Thermal inversion confines at low altitude a layer of pollutants that would have been dispersed by the natural upward move of warm air. The solid particles present in the atmosphere cause health problems, like the exacerbation of asthma and other pulmonary diseases, cough, respiratory unease and ocular discharges; later the pollution can also trigger the appearance of cardiovascular and neoplastic diseases.
15. What is the role of the ozone layer for living beings?
Ozone, O3, is a gas of the atmosphere that filters ultraviolet radiation from the sun disallowing most of that radiation from reaching the surface of the planet. Ultraviolet radiation is harmful for living beings because it is a mutagen and can cause cancer (mainly skin cancer), other DNA mutations and even burns.
16. What are the main chemical compounds that destroy the ozone layer?
The mains chemical compounds that destroy the ozone layer are the CFCs, chlorofluorocarbons, or freons, substances used in the past in refrigerators, airconditioners and spray cans.
Chlorofluorocarbons react with ozone in the high atmosphere releasing molecular oxygen and therefore the amount of ozone in the atmosphere is reduced.
Another substance that destroys the ozone layer is methyl bromide, used in agricultural insecticides.
17. What is nuclear pollution?
Nuclear pollution consists of radiations emitted from atomic nuclei, these radiations are highly injurious to living beings. They can be originated from the extraction of radioactive minerals, nuclear plant reactors, nuclear research centers, hospitals and medical centers that use radioisotopes, nuclear bomb explosions or accidents with transportation, handling or storage of nuclear material. Nuclear materials remain dangerous for many years, contaminating the environment with radiation that can cause cancer, immune impairment, congenital deficiencies, burns and even death. The damage is proportional to the intensity of the exposition to the radiation.
Its persistent feature and high aggression power make nuclear pollution one of the major environmental problems of our time.
18. What is plutonium reprocessing? Why is it a big environmental issue?
Plutonium is the highly radioactive chemical element produced from uranium by nuclear plants. Plutonium can be reprocessed to be used again in nuclear plants or in other destinations, like the making of nuclear bombs. Plutonium reprocessing nowadays, however, is done only in some countries like France, Russia and Britain. The countries that have nuclear plants, like Japan, Australia, etc., send their atomic waste by ship to those plutonium reprocessing centers. Besides the inherent risks of the storage of nuclear waste, plutonium reprocessing brings the risks of the transport of radioactive material across the oceans. The “nuclear ships” often travel near the coast of many countries posing danger to their populations.

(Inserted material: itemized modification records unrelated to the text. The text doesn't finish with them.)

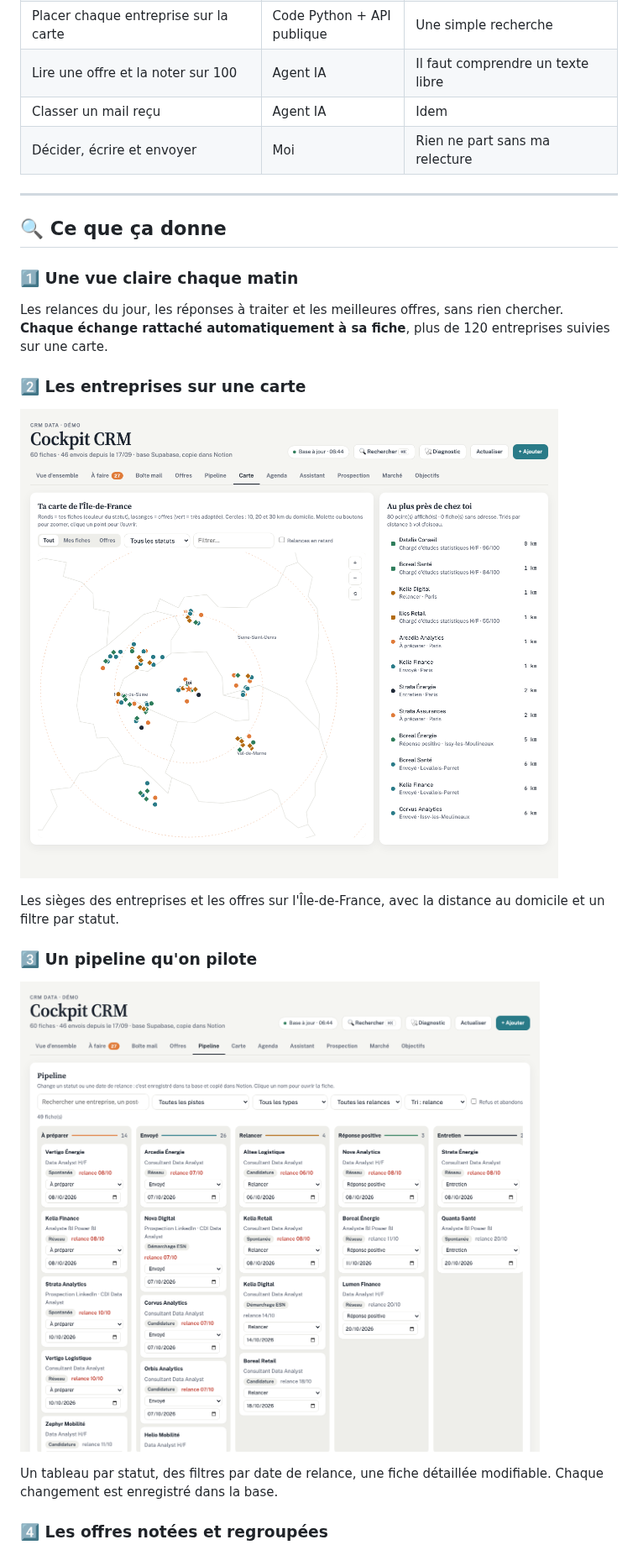
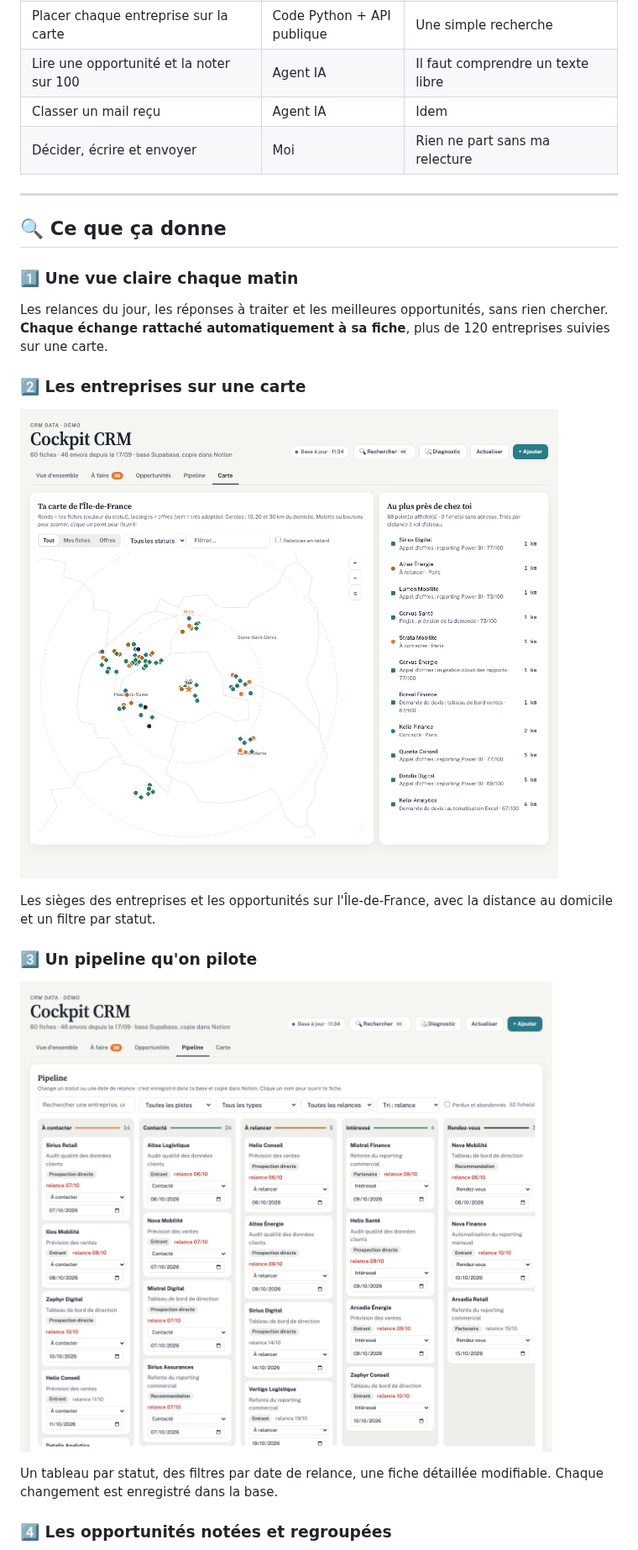
Before and after one commit to Heltondsm/crm-data-agents-ia, a Markdown page: README.md, the part around one of its changes. Shown at 84% size. GitHub-like rendering; pictures changed too: captures/02-carte.png, captures/03-pipeline.png.

```diff
--- a/README.md
+++ b/README.md
@@ -53,7 +53,7 @@ Moi : j'analyse, je décide, j'écris. Je mesure ce qui marche chaque semaine.
 | Collecter relations, messages et publications LinkedIn | Code Python planifié | Toujours la même règle : pas besoin d'IA |
 | Rattacher un message à la bonne fiche | Code Python | Un rapprochement, pas une interprétation |
 | Placer chaque entreprise sur la carte | Code Python + API publique | Une simple recherche |
-| Lire une offre et la noter sur 100 | Agent IA | Il faut comprendre un texte libre |
+| Lire une opportunité et la noter sur 100 | Agent IA | Il faut comprendre un texte libre |
 | Classer un mail reçu | Agent IA | Idem |
 | Décider, écrire et envoyer | Moi | Rien ne part sans ma relecture |
 
@@ -63,13 +63,13 @@ Moi : j'analyse, je décide, j'écris. Je mesure ce qui marche chaque semaine.
 
 ### 1️⃣ Une vue claire chaque matin
 
-Les relances du jour, les réponses à traiter et les meilleures offres, sans rien chercher. **Chaque échange rattaché automatiquement à sa fiche**, plus de 120 entreprises suivies sur une carte.
+Les relances du jour, les réponses à traiter et les meilleures opportunités, sans rien chercher. **Chaque échange rattaché automatiquement à sa fiche**, plus de 120 entreprises suivies sur une carte.
 
 ### 2️⃣ Les entreprises sur une carte
 
 ![Carte (données fictives)](captures/02-carte.png)
 
-Les sièges des entreprises et les offres sur l'Île-de-France, avec la distance au domicile et un filtre par statut.
+Les sièges des entreprises et les opportunités sur l'Île-de-France, avec la distance au domicile et un filtre par statut.
 
 ### 3️⃣ Un pipeline qu'on pilote
 
@@ -77,5 +77,5 @@ Les sièges des entreprises et les offres sur l'Île-de-France, avec la distance
 
 Un tableau par statut, des filtres par date de relance, une fiche détaillée modifiable. Chaque changement est enregistré dans la base.
 
-### 4️⃣ Les offres notées et regroupées
+### 4️⃣ Les opportunités notées et regroupées
 
```
Also changed, not shown: other parts of README.md (+10 -10 lines), agents/README.md (+7 -7 lines), captures/01-vue-ensemble.png, captures/04-offres.png, 6 other files.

19. What is transgenic food?
Transgenic beings are animals, microorganisms and plants that contain recombinant DNA, i.e., genes from other plants, microorganisms or animals artificially inserted into their genetic material. Transgenic beings are made for scientific and economic purposes, in this last case with the intention of improving their commercial features. For example, bacteria that produce human insulin are transgenic beings made by biotechnology. The main targets of the transgenic technology are edible vegetables, like soy, corn, potato and tomato.
20. Why are transgenics considered a threat to the environmental safety?
Transgenics can be dangerous to the entire biosphere since the transfer of genes between species may have immediate and long term unpredictable consequences. The creation of new species by nature is a slow process, dependent on causal mutations and natural selection, a relatively safe process for the ecological equilibrium. It is impossible to know how the fast and artificial introduction of transgenic beings in nature affects ecosystems. Pathogenic agents may be involuntarily created in laboratories, spreading unknown diseases; transgenic species may uncontrollably proliferate destroying ecological interactions that have taken thousands of years to be established; the ingestion of transgenic food also has unpredictable effects.
21. What is biological control?
Biological control is a natural method to control the size of animal, microorganism or plant populations. Biological control is based on the knowledge of inharmonious (negative) ecological interactions between species. Using such knowledge a parasite, competitor or predator species is introduced in an ecosystem in order to attain reduction of the population of another species with which it has inharmonious ecological interaction. The biological control presents the advantage of substituting the use of pesticides and other toxic chemical products in the control of plagues and diseases. It however should be employed with caution under serious previous study to avoid harmful ecological disequilibrium.
A kind of biological control of some species can be done by the introduction of previously sterilized males, that do not generate offspring.
22. What is bioremediation?
Bioremediation is the use of microorganisms, like bacteria, protists and fungi, to degrade noxious substances turning them into non toxic or less toxic substances. Bioremediation employs microorganisms whose metabolism uses contaminants as reagents.
Bioremediation is used, for example, in the decontamination of environments polluted by oil spills. In this process bacteria that use hydrocarbons as substrate for their cellular respiration are employed.
23. What is global warming?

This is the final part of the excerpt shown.